» **Task requirements**: Search the listing below for the word "CRoCS" and copy each line where it appears.

» **Supplied data**:

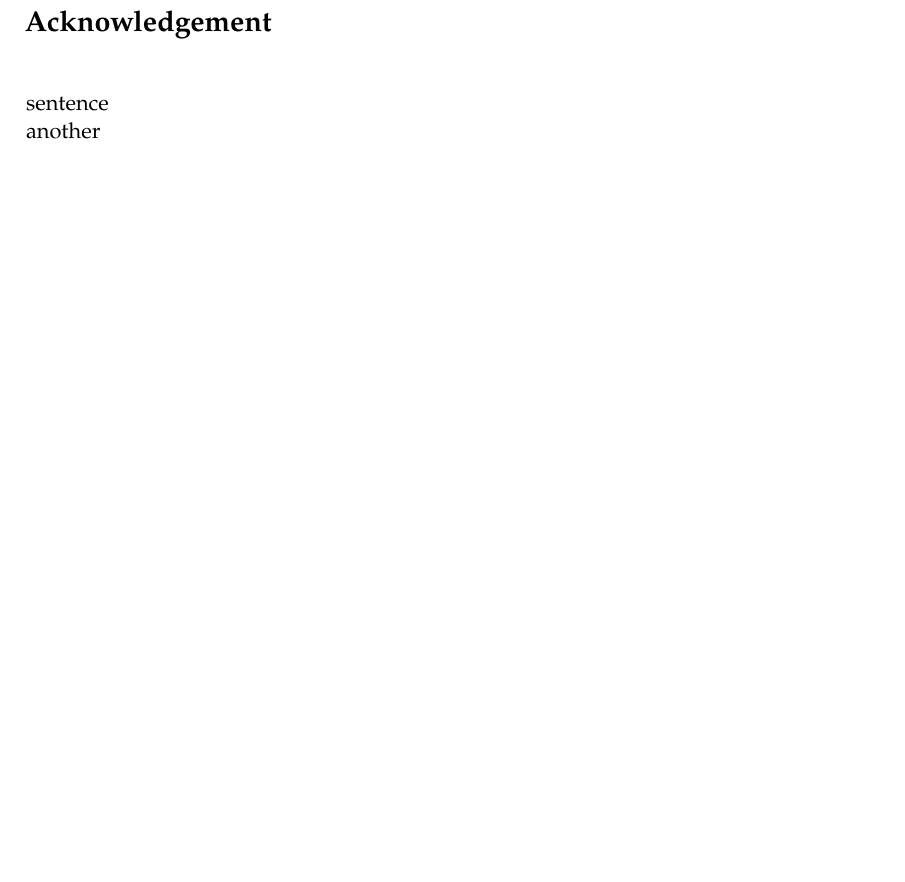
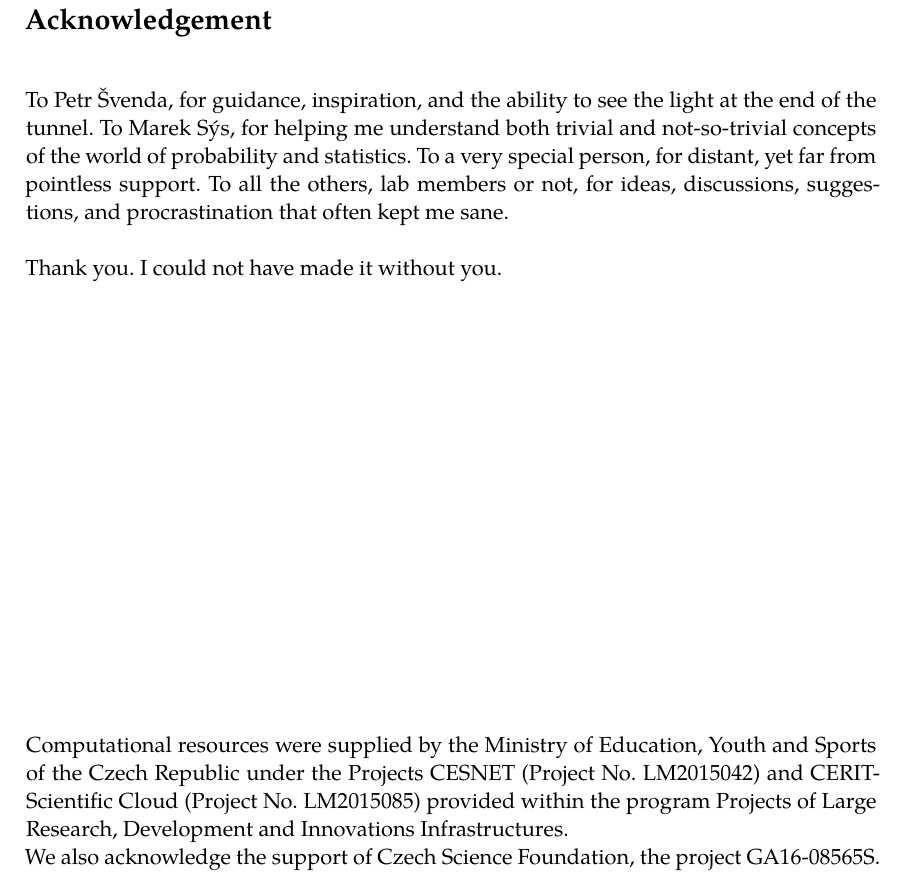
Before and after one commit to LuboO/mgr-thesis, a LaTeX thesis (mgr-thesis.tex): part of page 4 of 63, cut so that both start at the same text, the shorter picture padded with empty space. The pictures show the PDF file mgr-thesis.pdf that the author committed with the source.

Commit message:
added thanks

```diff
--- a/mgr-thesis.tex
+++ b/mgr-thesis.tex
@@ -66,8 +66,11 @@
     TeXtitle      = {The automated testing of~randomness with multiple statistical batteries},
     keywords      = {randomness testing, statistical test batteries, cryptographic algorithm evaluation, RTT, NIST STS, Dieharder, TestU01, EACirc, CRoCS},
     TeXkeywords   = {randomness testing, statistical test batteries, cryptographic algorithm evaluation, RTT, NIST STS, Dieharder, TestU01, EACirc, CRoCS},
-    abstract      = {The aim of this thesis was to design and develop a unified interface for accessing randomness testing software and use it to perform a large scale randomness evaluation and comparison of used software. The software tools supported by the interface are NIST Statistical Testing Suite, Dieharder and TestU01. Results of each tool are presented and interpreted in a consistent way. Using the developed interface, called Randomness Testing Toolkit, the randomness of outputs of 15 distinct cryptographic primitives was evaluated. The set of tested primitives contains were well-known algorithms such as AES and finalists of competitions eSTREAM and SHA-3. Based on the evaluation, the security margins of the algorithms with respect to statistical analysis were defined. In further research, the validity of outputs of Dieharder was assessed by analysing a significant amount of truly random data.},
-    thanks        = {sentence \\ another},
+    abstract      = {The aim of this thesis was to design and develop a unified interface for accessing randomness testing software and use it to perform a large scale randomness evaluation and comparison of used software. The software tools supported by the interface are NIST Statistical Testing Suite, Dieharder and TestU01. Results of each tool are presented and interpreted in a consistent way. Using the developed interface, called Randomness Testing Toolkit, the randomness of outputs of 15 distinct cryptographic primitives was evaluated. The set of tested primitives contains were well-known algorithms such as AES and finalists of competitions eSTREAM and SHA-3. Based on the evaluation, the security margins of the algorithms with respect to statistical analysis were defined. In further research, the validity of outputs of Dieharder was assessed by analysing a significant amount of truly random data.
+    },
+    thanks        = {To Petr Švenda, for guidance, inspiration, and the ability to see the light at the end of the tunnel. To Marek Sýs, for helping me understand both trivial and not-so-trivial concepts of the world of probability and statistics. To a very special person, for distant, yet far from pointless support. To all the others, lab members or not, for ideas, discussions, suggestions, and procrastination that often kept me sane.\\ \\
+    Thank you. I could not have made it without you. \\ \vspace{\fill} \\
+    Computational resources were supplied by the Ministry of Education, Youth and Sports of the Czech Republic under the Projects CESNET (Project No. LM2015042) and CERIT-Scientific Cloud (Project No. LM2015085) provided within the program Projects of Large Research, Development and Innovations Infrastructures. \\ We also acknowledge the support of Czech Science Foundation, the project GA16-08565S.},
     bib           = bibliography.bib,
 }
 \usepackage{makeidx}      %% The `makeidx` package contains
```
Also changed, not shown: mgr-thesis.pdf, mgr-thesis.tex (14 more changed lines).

» **Your response**:
     keywords      = {randomness testing, statistical test batteries, cryptographic algorithm evaluation, RTT, NIST STS, Dieharder, TestU01, EACirc, CRoCS},
     TeXkeywords   = {randomness testing, statistical test batteries, cryptographic algorithm evaluation, RTT, NIST STS, Dieharder, TestU01, EACirc, CRoCS},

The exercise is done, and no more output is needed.